_EXERCISE:_
Tally up how many lines in the listing below contain the string "fetch", and give only the total.

_DATA:_
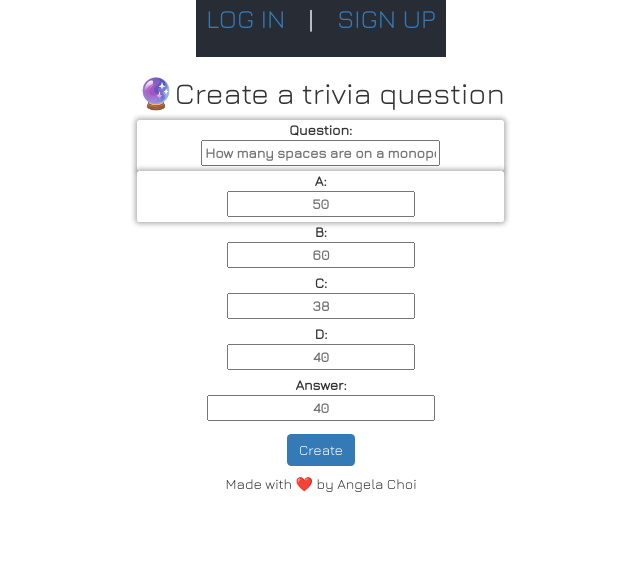
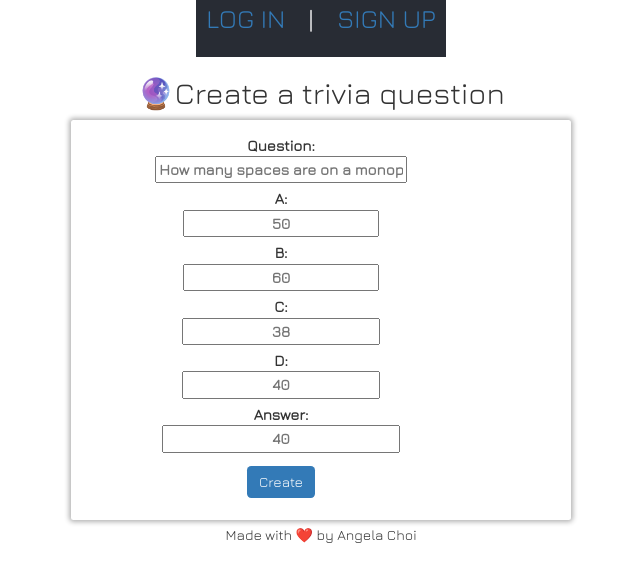
Before and after one commit to angelamchoi/react-trivia-game, a React (Create React App) app: page /create in a window 1280 px wide. Shown: the top 582 px of the page, without its empty margins (319-959 px from the left). Built offline with nearby package versions, Linux system fonts and the light colour scheme; no server answers.

Commit message:
added styles to form and trivias page and cleaned up code

```diff
--- a/src/components/QuizForm/QuizForm.css
+++ b/src/components/QuizForm/QuizForm.css
@@ -7,28 +7,28 @@
     box-shadow: 0 0 5px 2px rgba(0, 0, 0, .3);
     background-color: white;
     transform-style: preserve-3d;
-    transition: 150ms;
     cursor: pointer;
-    transform: perspective(1000px) rotateY(var(--rotate-y, 0)) translateY(var(--translate-y, 0));
-  }
-
+    height: 400px;
+    width: 500px;
+}
   .form-group {
     display: flex;
     flex-direction: column;
     margin: .5rem;
+
   }
 
   .container {
-    max-width: 900px;
-    margin: 1rem 2rem;
+    max-width: 250px;
+
   }
 
 
 .card-grid {
-    display: grid;
+    display: flex;
     align-items: center;
     grid-template-columns: repeat(auto-fill, minmax(200px, 1fr));
-    gap: 2rem;
+    padding: 10px;
   }
 
 
@@ -38,3 +38,11 @@
     border: none;
     cursor: pointer;
   }
+
+  label {
+    font-size: 15px;
+  }
+
+  input {
+    width: 100%;
+  }
--- a/src/components/QuizForm/QuizForm.jsx
+++ b/src/components/QuizForm/QuizForm.jsx
@@ -1,5 +1,5 @@
-import  React, {Component } from "react";
-import { Link } from 'react-router-dom';
+import React, { Component } from "react";
+import { Link } from "react-router-dom";
 import quizService from "../../utils/quizService";
 import "../QuizForm/QuizForm.css";
 
@@ -16,14 +16,6 @@ class QuizForm extends Component {
     };
   }
 
-  componentDidUpdate(prevProps, PrevState) {
-    if (this.props.quiz) {
-      if (prevProps.quiz.id !== this.props.quiz.id) {
-        this.setState({ ...this.props.quiz });
-      }
-    }
-  }
-
   handleChange = (event) => {
     const { name, value } = event.target;
     this.setState({ [name]: value });
@@ -33,11 +25,10 @@ class QuizForm extends Component {
 
   handleSubmit = async (e) => {
     e.preventDefault();
-    const newQuiz = await quizService.create({...this.state });
+    const newQuiz = await quizService.create({ ...this.state });
     console.log(newQuiz);
     this.props.history.push("/mytrivias");
   };
-
 
   async componentDidMount() {
     if (this.props.match && this.props.match.params.id) {
@@ -51,44 +42,68 @@ class QuizForm extends Component {
     const { a, b, c, d, question, answer } = this.state;
     return (
       <form onSubmit={(e) => this.props.handleSubmit(e)}>
-        <div className ="Form">
+        <div className="Form">
           <h2>🔮Create a trivia question</h2>
+          <div className="form-group">
             <div className="card">
+              <div className="card-grid">
+                <div className="col-md-10">
                   <label>
                     Question:
-            <input type ="textarea" name="question" value={question} placeholder="How many spaces are on a monopoly board?" onChange={this.handleChange} />
+                    <input
+                      type="textarea"
+                      name="question"
+                      value={question}
+                      placeholder="How many spaces are on a monopoly board?"
+                      onChange={this.handleChange}
+                    />
                   </label>
-        </div>
-        <div className="card">
                   <label>
                     A:
-            <input type = "text" name="a" value={a} placeholder="50"onChange={this.handleChange} />
+                    <input
+                      type="text"
+                      name="a"
+                      value={a}
+                      placeholder="50"
+                      onChange={this.handleChange}
+                    />
                   </label>
-        </div>
-        <div>
                   <label>
                     B:
-            <input name="b" value={b} placeholder="60"onChange={this.handleChange} />
+                    <input
+                      name="b"
+                      value={b}
+                      placeholder="60"
+                      onChange={this.handleChange}
+                    />
                   </label>
-        </div>
-        <div>
                   <label>
                     C:
-            <input name="c" value={c} placeholder="38"onChange={this.handleChange} />
+                    <input
+                      name="c"
+                      value={c}
+                      placeholder="38"
+                      onChange={this.handleChange}
+                    />
                   </label>
-        </div>
-        <div>
                   <label>
                     D:
-            <input value={d} name="d" placeholder="40" onChange={this.handleChange} />
+                    <input
+                      value={d}
+                      name="d"
+                      placeholder="40"
+                      onChange={this.handleChange}
+                    />
                   </label>
-        </div>
-        <div>
                   <label>
                     Answer:
-            <input value={answer} name="answer"placeholder="40" onChange={this.handleChange} />
+                    <input
+                      value={answer}
+                      name="answer"
+                      placeholder="40"
+                      onChange={this.handleChange}
+                    />
                   </label>
-        </div>
 
                   <div>
                     <button
@@ -100,7 +115,10 @@ class QuizForm extends Component {
                     </button>
                   </div>
                 </div>
-
+              </div>
+            </div>
+          </div>
+        </div>
       </form>
     );
   }
--- a/src/components/QuizList/QuizList.css
+++ b/src/components/QuizList/QuizList.css
@@ -0,0 +1,18 @@
+.card {
+    display: flex;
+    justify-content: center;
+    align-items: center;
+    position: relative;
+    border-radius: .25rem;
+    box-shadow: 0 0 5px 2px rgba(0, 0, 0, .3);
+    background-color: white;
+    transform-style: preserve-3d;
+    cursor: pointer;
+    height: 400px;
+    width: 300px;
+  }
+
+  .container {
+    max-width: 250px;
+    margin: 5rem 2rem;
+  }
--- a/src/components/QuizList/QuizList.jsx
+++ b/src/components/QuizList/QuizList.jsx
@@ -1,4 +1,4 @@
-import React , {Component} from "react";
+import React, { Component } from "react";
 import quizService from "../../utils/quizService";
 
 class QuizList extends Component {
@@ -6,25 +6,47 @@ class QuizList extends Component {
     super();
     this.state = {
       quizzes: [],
+      quiz: [],
     };
   }
 
   async componentDidMount() {
     const quizzes = await quizService.index();
     console.log(quizzes);
-    this.setState({quizzes});
+    this.setState({ quizzes });
+  }
 
+  componentDidUpdate(prevProps, PrevState) {
+    if (this.props.quiz) {
+      if (prevProps.quiz.id !== this.props.quiz.id) {
+        this.setState({ ...this.props.quiz });
+      }
+    }
   }
 
   handleDelete = async (id) => {
-    const deletedQuiz = await quizService.delete(id);
+    const newQuiz = await quizService.delete(id);
     this.setState({
-      quizzes: deletedQuiz,
+      quizzes: newQuiz,
     });
-    console.log(deletedQuiz);
+    console.log(newQuiz);
+  };
+
+  handleEditClicked = (selectedQuiz) =>
+    this.setState({ selectedQuiz, isEditing: true });
+
+  handleQuizUpdate = (updatedQuiz) => {
+    const quizzes = this.quizzes.map((quiz) => {
+      if (quiz.a === updatedQuiz) {
+        return updatedQuiz;
       }
+      return quiz;
+    });
 
-render () {
+    this.setState({ quizzes, isEditing: false });
+  };
+
+  render() {
     return (
       <div>
         <h1> 🔮My Trivias!</h1>
@@ -32,6 +54,7 @@ render () {
           <div className="card-grid">
             {this.state.quizzes.map((quiz, i) => (
               <div className="container">
+                <div className="card">
                 <div>{quiz.a} </div>
                 <div>{quiz.b} </div>
                 <div>{quiz.c} </div>
@@ -49,24 +72,24 @@ render () {
                 <button
                   type="submit"
                   className="btn btn-info"
-                  onClick={this.handleSubmit}
+                  onClick={this.handleEditedClicked}
                 >
                   {" "}
                   Edit
                 </button>
               </div>
-
+              </div>
             ))}
             ;
           </div>
         </div>
       </div>
+
     );
-};
+  }
 }
 
 export default QuizList;
-
 
 // import React, { Component } from "react";
 // import quizService from "../../utils/quizService";
@@ -91,7 +114,6 @@ export default QuizList;
 //   };
 
 // clear = () => this.setState(initialState);
-
 
 //   render() {
 //     return (
--- a/src/utils/quizService.js
+++ b/src/utils/quizService.js
@@ -46,15 +46,23 @@ function update(quiz) {
   return fetch(BASE_URL + quiz._id, options).then((res) => res.json());
 }
 
-function deleteOne(id) {
-  const options = {
+// function deleteOne(id) {
+//   const options = {
+//     method: "DELETE",
+//     headers: {
+//       "Content-type": "application/json",
+//       Authorization: "Bearer " + tokenService.getToken(),
+//     },
+//   };
+//   return fetch("/api/mytrivias" + id, options).then((res) => res.json());
+// }
+
+async function deleteOne(id) {
+  const res = await fetch(`/api/mytrivias/${id}`, {
     method: "DELETE",
-    headers: {
-      "Content-type": "application/json",
-      Authorization: "Bearer " + tokenService.getToken(),
-    },
-  };
-  return fetch("/api/mytrivias" + id, options).then((res) => res.json());
+  });
+  const result = await res.json();
+  return result;
 }
 
 
```
Lines whose indentation alone changed are shown as unchanged.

_RESULT BELOW:_
4